_The problem_
Return, from the listing that follows, each line containing the word "livré".

_Input for this task_
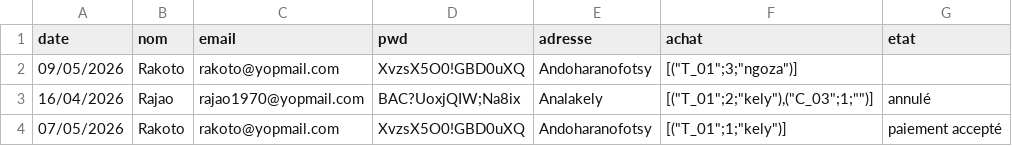
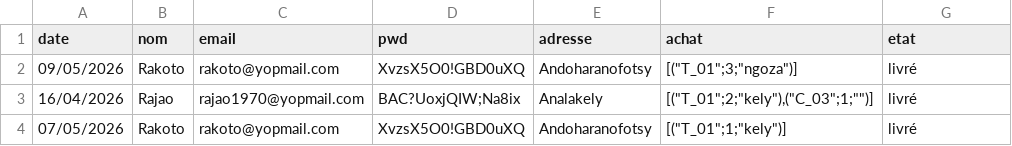
Before and after one commit to icecoldfinishing/PrestaShop, a CSV file: data/J1test/import-data-mai-26 - fichier3.csv, drawn as a sheet.

```diff
--- a/data/J1test/import-data-mai-26 - fichier3.csv
+++ b/data/J1test/import-data-mai-26 - fichier3.csv
@@ -1,4 +1,4 @@
 date,nom,email,pwd,adresse,achat,etat
-09/05/2026,Rakoto,rakoto@yopmail.com,XvzsX5O0!GBD0uXQ,Andoharanofotsy,"[(""T_01"";3;""ngoza"")]",
-16/04/2026,Rajao,rajao1970@yopmail.com,BAC?UoxjQIW;Na8ix,Analakely,"[(""T_01"";2;""kely""),(""C_03"";1;"""")]",annulé
-07/05/2026,Rakoto,rakoto@yopmail.com,XvzsX5O0!GBD0uXQ,Andoharanofotsy,"[(""T_01"";1;""kely"")]",paiement accepté
+09/05/2026,Rakoto,rakoto@yopmail.com,XvzsX5O0!GBD0uXQ,Andoharanofotsy,"[(""T_01"";3;""ngoza"")]",livré
+16/04/2026,Rajao,rajao1970@yopmail.com,BAC?UoxjQIW;Na8ix,Analakely,"[(""T_01"";2;""kely""),(""C_03"";1;"""")]",livré
+07/05/2026,Rakoto,rakoto@yopmail.com,XvzsX5O0!GBD0uXQ,Andoharanofotsy,"[(""T_01"";1;""kely"")]",livré
```
Also changed, not shown: 6 other files.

_Task result_
+09/05/2026,Rakoto,rakoto@yopmail.com,XvzsX5O0!GBD0uXQ,Andoharanofotsy,"[(""T_01"";3;""ngoza"")]",livré
+16/04/2026,Rajao,rajao1970@yopmail.com,BAC?UoxjQIW;Na8ix,Analakely,"[(""T_01"";2;""kely""),(""C_03"";1;"""")]",livré
+07/05/2026,Rakoto,rakoto@yopmail.com,XvzsX5O0!GBD0uXQ,Andoharanofotsy,"[(""T_01"";1;""kely"")]",livré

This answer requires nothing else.